Change listing data

────────────────────

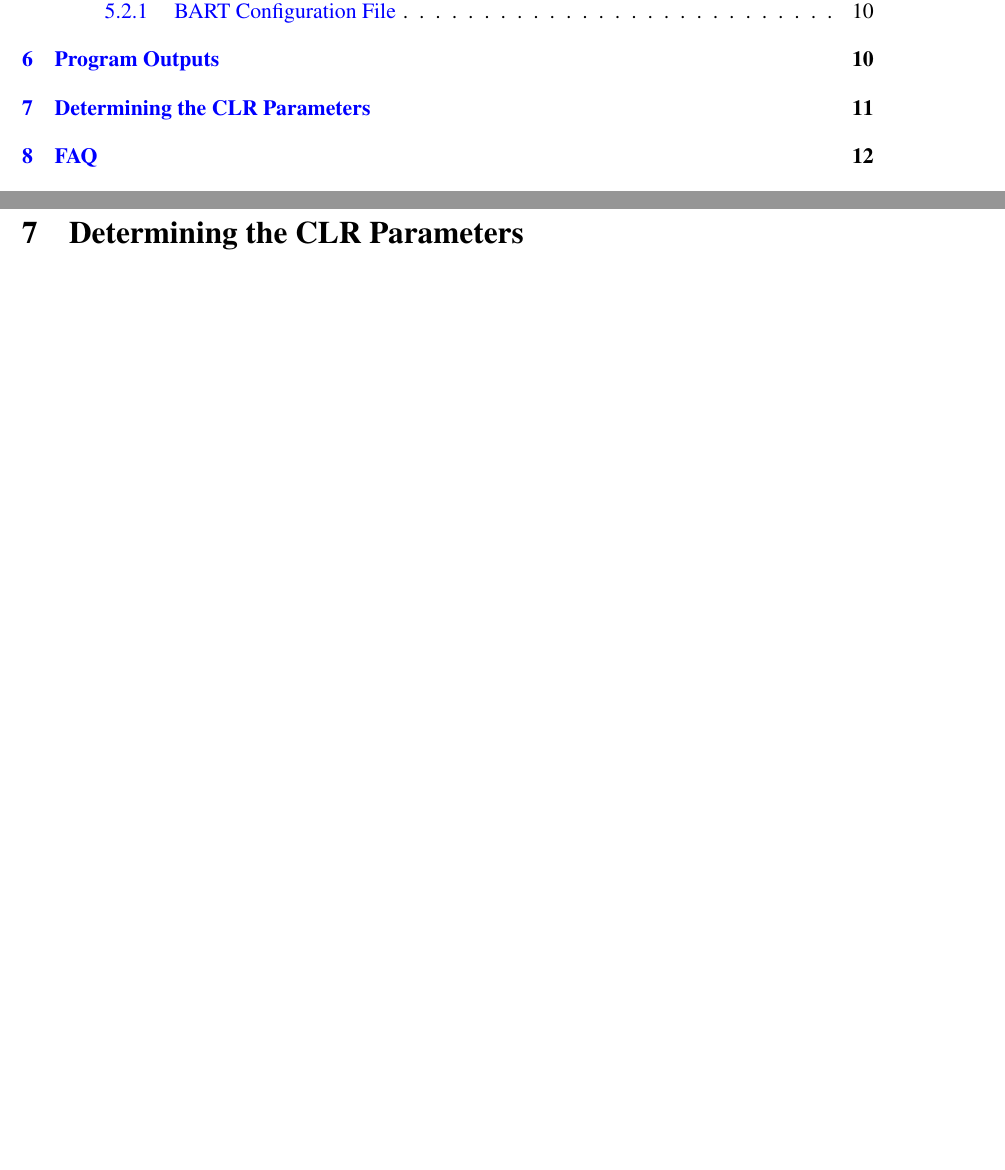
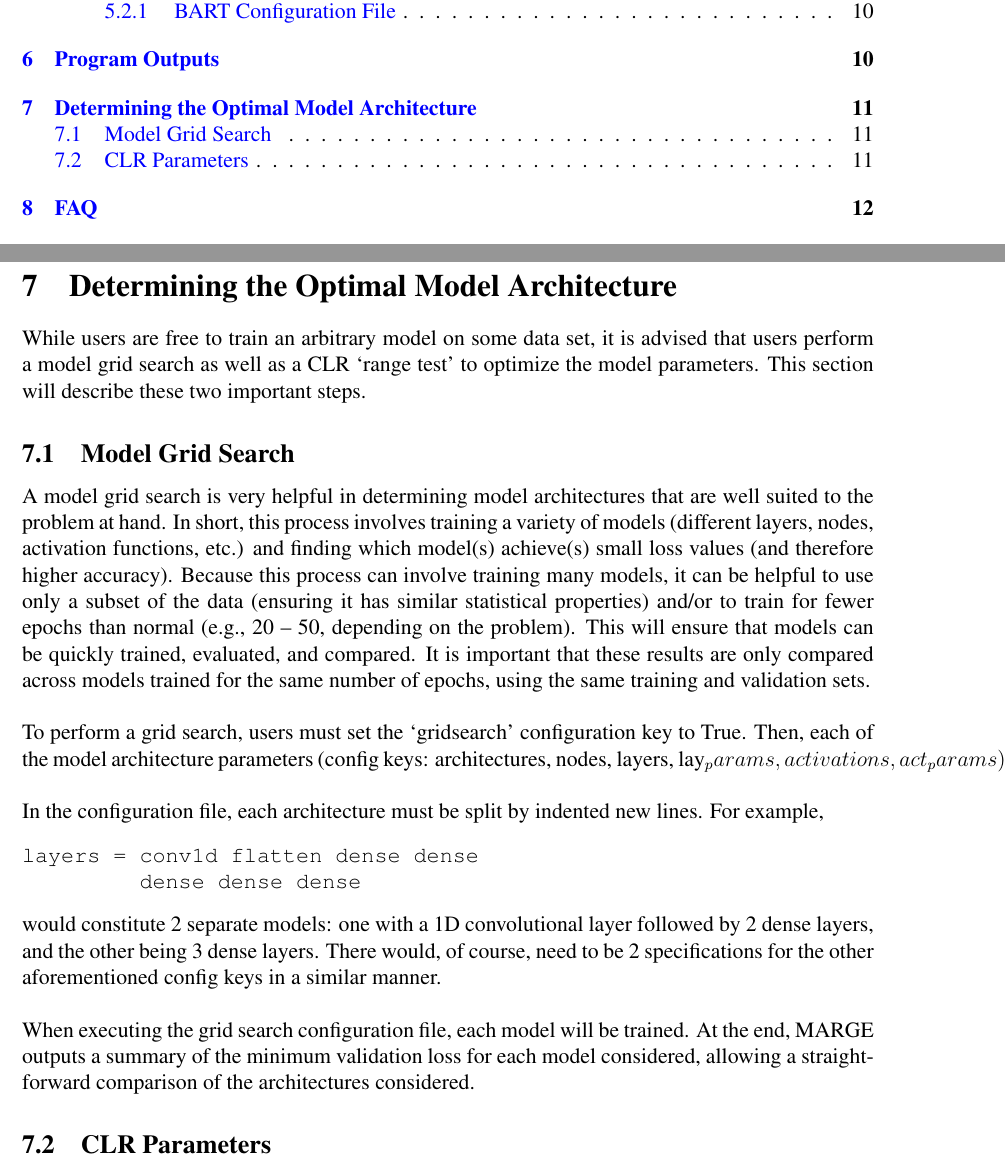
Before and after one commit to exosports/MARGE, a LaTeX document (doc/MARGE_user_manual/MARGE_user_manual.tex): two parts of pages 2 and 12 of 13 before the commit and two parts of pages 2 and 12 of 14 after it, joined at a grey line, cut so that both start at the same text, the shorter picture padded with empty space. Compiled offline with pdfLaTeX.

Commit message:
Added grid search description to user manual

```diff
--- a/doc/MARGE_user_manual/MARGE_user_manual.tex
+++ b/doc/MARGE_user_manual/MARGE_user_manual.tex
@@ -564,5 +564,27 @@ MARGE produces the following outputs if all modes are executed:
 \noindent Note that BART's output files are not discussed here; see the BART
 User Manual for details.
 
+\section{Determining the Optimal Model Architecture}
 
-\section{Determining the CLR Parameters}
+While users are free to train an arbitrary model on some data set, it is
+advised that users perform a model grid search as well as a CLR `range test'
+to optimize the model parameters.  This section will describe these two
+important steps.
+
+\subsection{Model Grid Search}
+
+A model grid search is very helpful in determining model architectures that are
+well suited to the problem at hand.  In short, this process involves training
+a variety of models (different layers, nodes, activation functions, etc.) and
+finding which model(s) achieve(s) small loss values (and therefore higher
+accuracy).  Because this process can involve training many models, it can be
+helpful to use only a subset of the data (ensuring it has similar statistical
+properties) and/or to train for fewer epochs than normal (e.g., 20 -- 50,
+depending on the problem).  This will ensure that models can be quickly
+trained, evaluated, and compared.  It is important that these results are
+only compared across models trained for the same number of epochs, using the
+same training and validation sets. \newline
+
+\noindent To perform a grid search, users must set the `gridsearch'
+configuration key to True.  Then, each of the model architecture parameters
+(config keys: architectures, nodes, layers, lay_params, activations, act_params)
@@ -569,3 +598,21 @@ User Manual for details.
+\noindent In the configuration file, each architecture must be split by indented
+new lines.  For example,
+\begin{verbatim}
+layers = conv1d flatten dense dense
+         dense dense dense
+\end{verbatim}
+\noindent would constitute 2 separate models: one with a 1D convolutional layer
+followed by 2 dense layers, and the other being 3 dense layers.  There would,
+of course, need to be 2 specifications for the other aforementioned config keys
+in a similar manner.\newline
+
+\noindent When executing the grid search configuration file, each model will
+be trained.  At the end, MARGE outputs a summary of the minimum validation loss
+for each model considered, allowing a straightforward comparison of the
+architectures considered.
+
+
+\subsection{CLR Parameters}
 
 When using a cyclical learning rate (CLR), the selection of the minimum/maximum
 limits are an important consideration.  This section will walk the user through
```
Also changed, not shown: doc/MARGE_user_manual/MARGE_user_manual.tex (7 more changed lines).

────────────────────

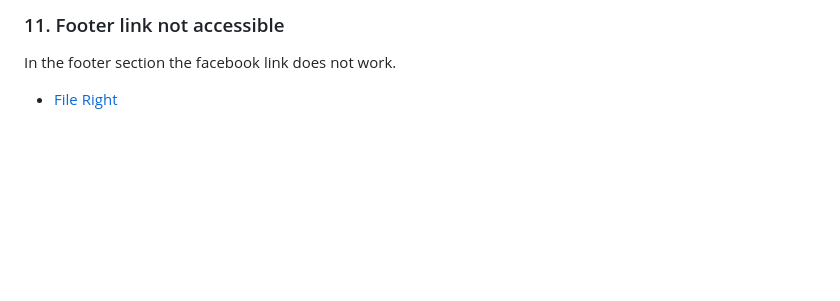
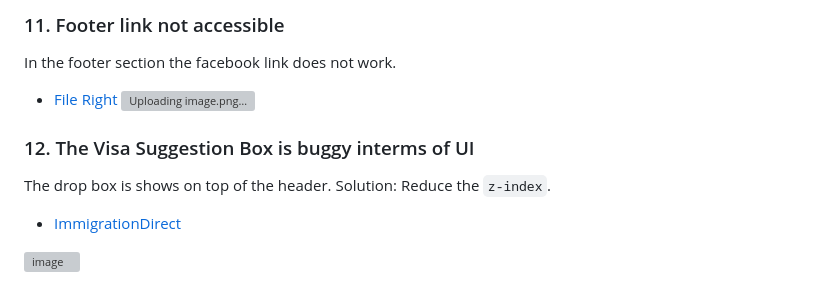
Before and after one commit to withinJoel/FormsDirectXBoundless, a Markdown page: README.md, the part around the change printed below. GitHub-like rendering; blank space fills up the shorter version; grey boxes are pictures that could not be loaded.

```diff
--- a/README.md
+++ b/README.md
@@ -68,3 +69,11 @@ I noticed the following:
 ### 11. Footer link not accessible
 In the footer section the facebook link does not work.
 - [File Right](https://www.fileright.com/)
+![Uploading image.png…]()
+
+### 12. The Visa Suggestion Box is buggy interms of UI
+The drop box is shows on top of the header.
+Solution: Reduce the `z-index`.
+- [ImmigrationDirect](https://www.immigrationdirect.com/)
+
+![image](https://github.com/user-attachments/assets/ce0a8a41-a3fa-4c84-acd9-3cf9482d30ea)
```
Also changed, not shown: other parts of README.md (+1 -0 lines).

────────────────────

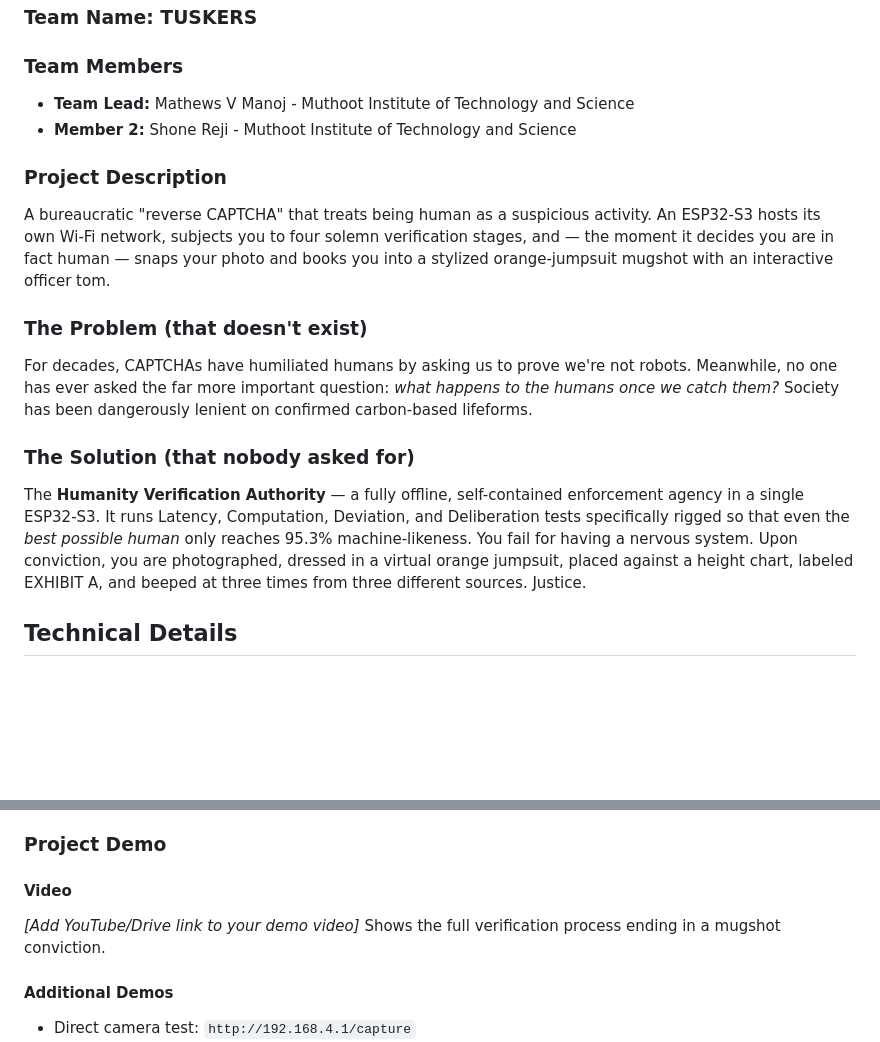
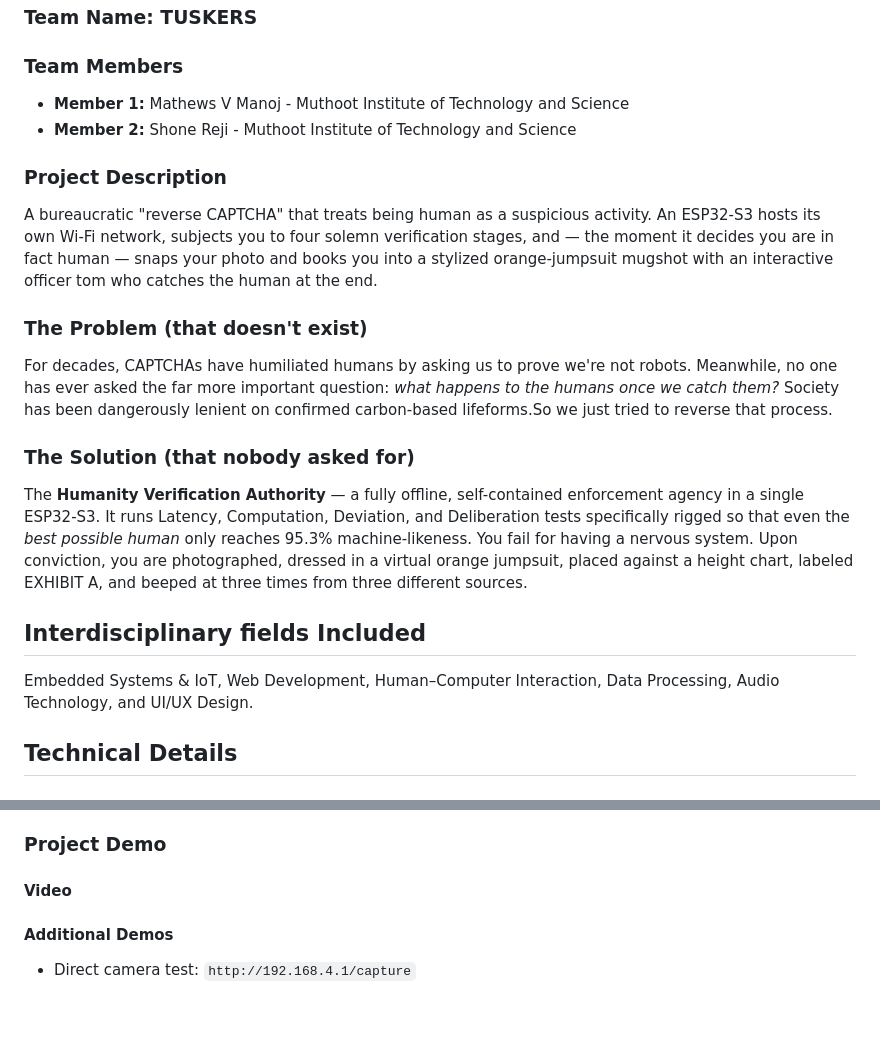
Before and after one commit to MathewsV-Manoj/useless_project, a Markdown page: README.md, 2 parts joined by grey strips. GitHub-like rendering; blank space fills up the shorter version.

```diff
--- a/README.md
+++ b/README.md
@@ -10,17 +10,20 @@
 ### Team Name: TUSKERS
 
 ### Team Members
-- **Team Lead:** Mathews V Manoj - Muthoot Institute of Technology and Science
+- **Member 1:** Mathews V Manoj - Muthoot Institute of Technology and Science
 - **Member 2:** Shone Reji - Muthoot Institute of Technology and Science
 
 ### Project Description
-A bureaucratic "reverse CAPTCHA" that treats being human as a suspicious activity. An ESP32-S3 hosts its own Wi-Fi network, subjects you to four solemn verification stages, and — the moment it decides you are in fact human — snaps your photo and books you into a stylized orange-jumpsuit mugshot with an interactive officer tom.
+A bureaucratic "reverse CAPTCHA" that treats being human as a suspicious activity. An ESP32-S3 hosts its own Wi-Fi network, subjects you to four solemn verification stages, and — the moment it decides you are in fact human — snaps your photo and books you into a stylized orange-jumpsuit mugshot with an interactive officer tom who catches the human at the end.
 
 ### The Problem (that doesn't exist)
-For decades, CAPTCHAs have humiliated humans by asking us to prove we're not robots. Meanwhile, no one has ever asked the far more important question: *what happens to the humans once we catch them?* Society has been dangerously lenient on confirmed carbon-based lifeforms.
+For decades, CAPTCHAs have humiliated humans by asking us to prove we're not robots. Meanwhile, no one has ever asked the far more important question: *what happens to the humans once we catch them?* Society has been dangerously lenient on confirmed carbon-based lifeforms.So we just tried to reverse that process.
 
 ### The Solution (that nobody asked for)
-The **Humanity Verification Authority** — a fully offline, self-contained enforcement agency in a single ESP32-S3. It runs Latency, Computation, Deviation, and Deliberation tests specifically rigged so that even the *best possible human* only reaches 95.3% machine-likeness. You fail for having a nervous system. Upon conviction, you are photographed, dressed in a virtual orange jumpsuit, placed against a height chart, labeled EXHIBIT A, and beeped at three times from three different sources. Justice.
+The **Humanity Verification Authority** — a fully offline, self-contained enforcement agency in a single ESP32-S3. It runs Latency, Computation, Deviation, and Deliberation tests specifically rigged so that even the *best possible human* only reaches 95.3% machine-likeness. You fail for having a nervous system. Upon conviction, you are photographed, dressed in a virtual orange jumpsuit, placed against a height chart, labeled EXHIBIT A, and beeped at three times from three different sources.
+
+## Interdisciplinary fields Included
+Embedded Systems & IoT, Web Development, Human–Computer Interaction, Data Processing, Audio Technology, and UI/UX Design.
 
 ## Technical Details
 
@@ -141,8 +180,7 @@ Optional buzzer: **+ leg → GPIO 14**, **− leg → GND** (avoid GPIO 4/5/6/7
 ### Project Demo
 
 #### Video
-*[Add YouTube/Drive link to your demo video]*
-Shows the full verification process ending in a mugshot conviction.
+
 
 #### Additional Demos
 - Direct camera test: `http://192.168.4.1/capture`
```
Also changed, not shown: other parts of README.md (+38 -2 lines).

────────────────────

§ Exercise directions: Copy out all lines from the records where the word "parts" appears.

§ Solved problem:
Before and after one commit to exosports/MARGE, a LaTeX document (doc/MARGE_user_manual/MARGE_user_manual.tex): two parts of pages 2 and 12 of 13 before the commit and two parts of pages 2 and 12 of 14 after it, joined at a grey line, cut so that both start at the same text, the shorter picture padded with empty space. Compiled offline with pdfLaTeX.
Also changed, not shown: other parts of README.md (+1 -0 lines).
Before and after one commit to MathewsV-Manoj/useless_project, a Markdown page: README.md, 2 parts joined by grey strips. GitHub-like rendering; blank space fills up the shorter version.
Also changed, not shown: other parts of README.md (+38 -2 lines).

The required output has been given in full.